EXTRACTED INFORMATION:

● ● ● ●

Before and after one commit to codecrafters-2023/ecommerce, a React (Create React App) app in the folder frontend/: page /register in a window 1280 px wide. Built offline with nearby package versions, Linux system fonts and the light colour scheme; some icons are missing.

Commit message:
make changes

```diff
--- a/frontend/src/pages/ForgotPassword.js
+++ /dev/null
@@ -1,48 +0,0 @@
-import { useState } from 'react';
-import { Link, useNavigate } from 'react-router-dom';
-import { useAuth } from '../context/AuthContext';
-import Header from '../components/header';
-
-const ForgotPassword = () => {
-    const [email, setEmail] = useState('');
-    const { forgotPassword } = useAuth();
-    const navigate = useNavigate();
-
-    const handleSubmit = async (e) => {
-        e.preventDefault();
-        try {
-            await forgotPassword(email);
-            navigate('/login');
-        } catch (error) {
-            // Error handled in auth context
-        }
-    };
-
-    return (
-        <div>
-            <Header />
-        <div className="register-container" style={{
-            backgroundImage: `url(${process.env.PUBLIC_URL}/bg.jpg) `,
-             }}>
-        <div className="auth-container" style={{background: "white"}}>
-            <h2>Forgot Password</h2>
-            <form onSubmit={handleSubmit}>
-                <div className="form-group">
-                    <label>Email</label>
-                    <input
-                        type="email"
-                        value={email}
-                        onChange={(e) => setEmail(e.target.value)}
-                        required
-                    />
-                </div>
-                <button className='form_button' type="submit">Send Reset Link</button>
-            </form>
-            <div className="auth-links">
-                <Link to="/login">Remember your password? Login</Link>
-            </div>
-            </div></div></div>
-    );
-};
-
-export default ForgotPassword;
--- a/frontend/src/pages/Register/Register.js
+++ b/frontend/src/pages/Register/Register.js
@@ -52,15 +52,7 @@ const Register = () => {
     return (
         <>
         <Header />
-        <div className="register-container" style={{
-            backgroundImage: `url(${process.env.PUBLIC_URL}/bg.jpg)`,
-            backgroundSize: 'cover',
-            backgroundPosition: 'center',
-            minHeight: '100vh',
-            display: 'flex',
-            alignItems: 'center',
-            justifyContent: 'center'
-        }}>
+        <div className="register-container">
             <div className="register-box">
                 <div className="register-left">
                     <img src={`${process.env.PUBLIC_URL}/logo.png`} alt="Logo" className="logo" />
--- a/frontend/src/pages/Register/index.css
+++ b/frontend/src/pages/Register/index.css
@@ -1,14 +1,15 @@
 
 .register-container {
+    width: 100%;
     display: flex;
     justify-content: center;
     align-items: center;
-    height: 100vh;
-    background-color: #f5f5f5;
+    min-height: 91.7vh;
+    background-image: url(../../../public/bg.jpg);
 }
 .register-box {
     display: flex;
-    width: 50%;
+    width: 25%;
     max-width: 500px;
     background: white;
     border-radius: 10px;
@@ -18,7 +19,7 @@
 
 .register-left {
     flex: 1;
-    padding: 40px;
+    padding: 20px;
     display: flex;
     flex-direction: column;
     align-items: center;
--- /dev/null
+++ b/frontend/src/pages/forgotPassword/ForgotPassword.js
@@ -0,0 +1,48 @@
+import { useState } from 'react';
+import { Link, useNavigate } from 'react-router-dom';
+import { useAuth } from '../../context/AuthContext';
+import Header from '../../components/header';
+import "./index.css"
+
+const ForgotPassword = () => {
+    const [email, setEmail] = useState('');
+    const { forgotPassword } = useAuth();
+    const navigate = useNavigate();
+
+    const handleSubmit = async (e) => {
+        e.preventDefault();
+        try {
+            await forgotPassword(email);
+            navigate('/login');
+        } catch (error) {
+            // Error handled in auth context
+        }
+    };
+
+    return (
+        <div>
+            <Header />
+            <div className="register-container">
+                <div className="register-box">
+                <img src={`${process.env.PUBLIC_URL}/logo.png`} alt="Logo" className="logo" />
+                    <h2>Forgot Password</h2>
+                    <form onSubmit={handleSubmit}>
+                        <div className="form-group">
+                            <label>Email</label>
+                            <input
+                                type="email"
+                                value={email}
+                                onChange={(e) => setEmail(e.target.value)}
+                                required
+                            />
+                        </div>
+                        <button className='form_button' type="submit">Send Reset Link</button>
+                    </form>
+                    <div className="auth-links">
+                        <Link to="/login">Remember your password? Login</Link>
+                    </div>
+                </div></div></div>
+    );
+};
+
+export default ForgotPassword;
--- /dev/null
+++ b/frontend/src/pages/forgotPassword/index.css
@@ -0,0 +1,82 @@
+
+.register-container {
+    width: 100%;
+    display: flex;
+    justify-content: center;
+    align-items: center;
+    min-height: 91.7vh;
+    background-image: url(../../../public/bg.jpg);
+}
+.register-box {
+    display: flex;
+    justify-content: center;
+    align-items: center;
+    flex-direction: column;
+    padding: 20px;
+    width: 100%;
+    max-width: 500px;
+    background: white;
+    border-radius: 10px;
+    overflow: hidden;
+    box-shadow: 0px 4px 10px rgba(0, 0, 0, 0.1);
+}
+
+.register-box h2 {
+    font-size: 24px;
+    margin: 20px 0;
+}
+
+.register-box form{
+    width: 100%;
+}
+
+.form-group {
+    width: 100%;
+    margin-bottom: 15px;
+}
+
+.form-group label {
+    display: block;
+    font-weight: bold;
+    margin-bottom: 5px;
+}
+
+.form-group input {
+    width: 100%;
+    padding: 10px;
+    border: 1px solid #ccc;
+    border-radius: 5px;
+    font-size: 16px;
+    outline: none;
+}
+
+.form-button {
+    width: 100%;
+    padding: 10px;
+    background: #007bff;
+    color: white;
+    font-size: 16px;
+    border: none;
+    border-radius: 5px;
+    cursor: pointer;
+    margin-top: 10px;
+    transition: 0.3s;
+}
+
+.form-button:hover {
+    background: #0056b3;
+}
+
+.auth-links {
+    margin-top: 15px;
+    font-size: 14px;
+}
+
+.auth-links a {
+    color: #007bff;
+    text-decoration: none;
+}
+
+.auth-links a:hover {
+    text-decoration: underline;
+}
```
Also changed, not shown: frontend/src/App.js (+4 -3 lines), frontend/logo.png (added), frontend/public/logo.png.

● ● ● ●

THE TASK: All of the data above needs to be retyped exactly, with each line as it stands.

TASK RESPONSE:
Before and after one commit to codecrafters-2023/ecommerce, a React (Create React App) app in the folder frontend/: page /register in a window 1280 px wide. Built offline with nearby package versions, Linux system fonts and the light colour scheme; some icons are missing.

Commit message:
make changes

```diff
--- a/frontend/src/pages/ForgotPassword.js
+++ /dev/null
@@ -1,48 +0,0 @@
-import { useState } from 'react';
-import { Link, useNavigate } from 'react-router-dom';
-import { useAuth } from '../context/AuthContext';
-import Header from '../components/header';
-
-const ForgotPassword = () => {
-    const [email, setEmail] = useState('');
-    const { forgotPassword } = useAuth();
-    const navigate = useNavigate();
-
-    const handleSubmit = async (e) => {
-        e.preventDefault();
-        try {
-            await forgotPassword(email);
-            navigate('/login');
-        } catch (error) {
-            // Error handled in auth context
-        }
-    };
-
-    return (
-        <div>
-            <Header />
-        <div className="register-container" style={{
-            backgroundImage: `url(${process.env.PUBLIC_URL}/bg.jpg) `,
-             }}>
-        <div className="auth-container" style={{background: "white"}}>
-            <h2>Forgot Password</h2>
-            <form onSubmit={handleSubmit}>
-                <div className="form-group">
-                    <label>Email</label>
-                    <input
-                        type="email"
-                        value={email}
-                        onChange={(e) => setEmail(e.target.value)}
-                        required
-                    />
-                </div>
-                <button className='form_button' type="submit">Send Reset Link</button>
-            </form>
-            <div className="auth-links">
-                <Link to="/login">Remember your password? Login</Link>
-            </div>
-            </div></div></div>
-    );
-};
-
-export default ForgotPassword;
--- a/frontend/src/pages/Register/Register.js
+++ b/frontend/src/pages/Register/Register.js
@@ -52,15 +52,7 @@ const Register = () => {
     return (
         <>
         <Header />
-        <div className="register-container" style={{
-            backgroundImage: `url(${process.env.PUBLIC_URL}/bg.jpg)`,
-            backgroundSize: 'cover',
-            backgroundPosition: 'center',
-            minHeight: '100vh',
-            display: 'flex',
-            alignItems: 'center',
-            justifyContent: 'center'
-        }}>
+        <div className="register-container">
             <div className="register-box">
                 <div className="register-left">
                     <img src={`${process.env.PUBLIC_URL}/logo.png`} alt="Logo" className="logo" />
--- a/frontend/src/pages/Register/index.css
+++ b/frontend/src/pages/Register/index.css
@@ -1,14 +1,15 @@
 
 .register-container {
+    width: 100%;
     display: flex;
     justify-content: center;
     align-items: center;
-    height: 100vh;
-    background-color: #f5f5f5;
+    min-height: 91.7vh;
+    background-image: url(../../../public/bg.jpg);
 }
 .register-box {
     display: flex;
-    width: 50%;
+    width: 25%;
     max-width: 500px;
     background: white;
     border-radius: 10px;
@@ -18,7 +19,7 @@
 
 .register-left {
     flex: 1;
-    padding: 40px;
+    padding: 20px;
     display: flex;
     flex-direction: column;
     align-items: center;
--- /dev/null
+++ b/frontend/src/pages/forgotPassword/ForgotPassword.js
@@ -0,0 +1,48 @@
+import { useState } from 'react';
+import { Link, useNavigate } from 'react-router-dom';
+import { useAuth } from '../../context/AuthContext';
+import Header from '../../components/header';
+import "./index.css"
+
+const ForgotPassword = () => {
+    const [email, setEmail] = useState('');
+    const { forgotPassword } = useAuth();
+    const navigate = useNavigate();
+
+    const handleSubmit = async (e) => {
+        e.preventDefault();
+        try {
+            await forgotPassword(email);
+            navigate('/login');
+        } catch (error) {
+            // Error handled in auth context
+        }
+    };
+
+    return (
+        <div>
+            <Header />
+            <div className="register-container">
+                <div className="register-box">
+                <img src={`${process.env.PUBLIC_URL}/logo.png`} alt="Logo" className="logo" />
+                    <h2>Forgot Password</h2>
+                    <form onSubmit={handleSubmit}>
+                        <div className="form-group">
+                            <label>Email</label>
+                            <input
+                                type="email"
+                                value={email}
+                                onChange={(e) => setEmail(e.target.value)}
+                                required
+                            />
+                        </div>
+                        <button className='form_button' type="submit">Send Reset Link</button>
+                    </form>
+                    <div className="auth-links">
+                        <Link to="/login">Remember your password? Login</Link>
+                    </div>
+                </div></div></div>
+    );
+};
+
+export default ForgotPassword;
--- /dev/null
+++ b/frontend/src/pages/forgotPassword/index.css
@@ -0,0 +1,82 @@
+
+.register-container {
+    width: 100%;
+    display: flex;
+    justify-content: center;
+    align-items: center;
+    min-height: 91.7vh;
+    background-image: url(../../../public/bg.jpg);
+}
+.register-box {
+    display: flex;
+    justify-content: center;
+    align-items: center;
+    flex-direction: column;
+    padding: 20px;
+    width: 100%;
+    max-width: 500px;
+    background: white;
+    border-radius: 10px;
+    overflow: hidden;
+    box-shadow: 0px 4px 10px rgba(0, 0, 0, 0.1);
+}
+
+.register-box h2 {
+    font-size: 24px;
+    margin: 20px 0;
+}
+
+.register-box form{
+    width: 100%;
+}
+
+.form-group {
+    width: 100%;
+    margin-bottom: 15px;
+}
+
+.form-group label {
+    display: block;
+    font-weight: bold;
+    margin-bottom: 5px;
+}
+
+.form-group input {
+    width: 100%;
+    padding: 10px;
+    border: 1px solid #ccc;
+    border-radius: 5px;
+    font-size: 16px;
+    outline: none;
+}
+
+.form-button {
+    width: 100%;
+    padding: 10px;
+    background: #007bff;
+    color: white;
+    font-size: 16px;
+    border: none;
+    border-radius: 5px;
+    cursor: pointer;
+    margin-top: 10px;
+    transition: 0.3s;
+}
+
+.form-button:hover {
+    background: #0056b3;
+}
+
+.auth-links {
+    margin-top: 15px;
+    font-size: 14px;
+}
+
+.auth-links a {
+    color: #007bff;
+    text-decoration: none;
+}
+
+.auth-links a:hover {
+    text-decoration: underline;
+}
```
Also changed, not shown: frontend/src/App.js (+4 -3 lines), frontend/logo.png (added), frontend/public/logo.png.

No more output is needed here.